## TASK STATEMENT
This calls for a verbatim copy of all the data, with no images carried over.

☆ ☆ ☆ ☆ ☆ ☆ ☆

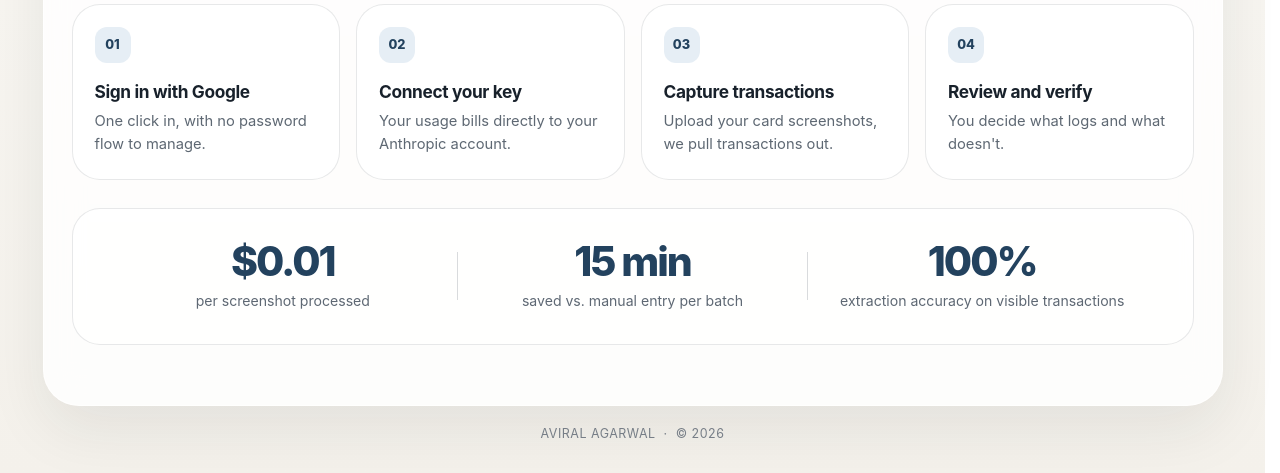
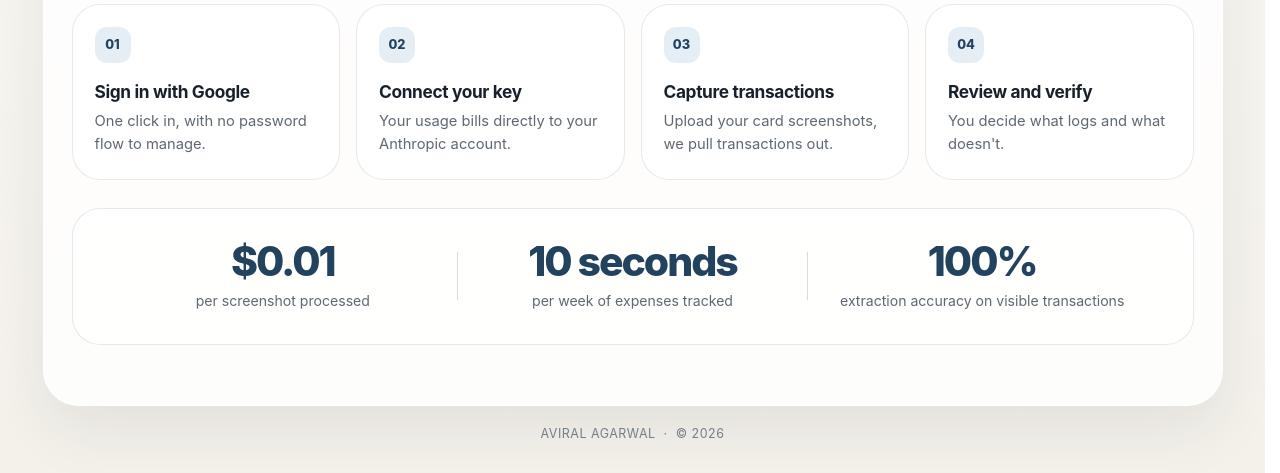
Before and after one commit to aviralagarwal1/expense-agent, a Flask app: page / in a window 1280 px wide. Shown: the part 650-1123 px from the top of the page. Run offline with Flask 3, Linux system fonts and the light colour scheme.

Commit message:
Polish README and site presentation

```diff
--- a/templates/landing.html
+++ b/templates/landing.html
@@ -810,8 +810,8 @@
           </div>
           <div class="stats-strip-divider"></div>
           <div class="stats-strip-item">
-            <strong>15 min</strong>
-            <span>saved vs. manual entry per batch</span>
+            <strong>10 seconds</strong>
+            <span>per week of expenses tracked</span>
           </div>
           <div class="stats-strip-divider"></div>
           <div class="stats-strip-item">
```
Also changed, not shown: README.md.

☆ ☆ ☆ ☆ ☆ ☆ ☆

## SOLUTION
Before and after one commit to aviralagarwal1/expense-agent, a Flask app: page / in a window 1280 px wide. Shown: the part 650-1123 px from the top of the page. Run offline with Flask 3, Linux system fonts and the light colour scheme.

Commit message:
Polish README and site presentation

```diff
--- a/templates/landing.html
+++ b/templates/landing.html
@@ -810,8 +810,8 @@
           </div>
           <div class="stats-strip-divider"></div>
           <div class="stats-strip-item">
-            <strong>15 min</strong>
-            <span>saved vs. manual entry per batch</span>
+            <strong>10 seconds</strong>
+            <span>per week of expenses tracked</span>
           </div>
           <div class="stats-strip-divider"></div>
           <div class="stats-strip-item">
```
Also changed, not shown: README.md.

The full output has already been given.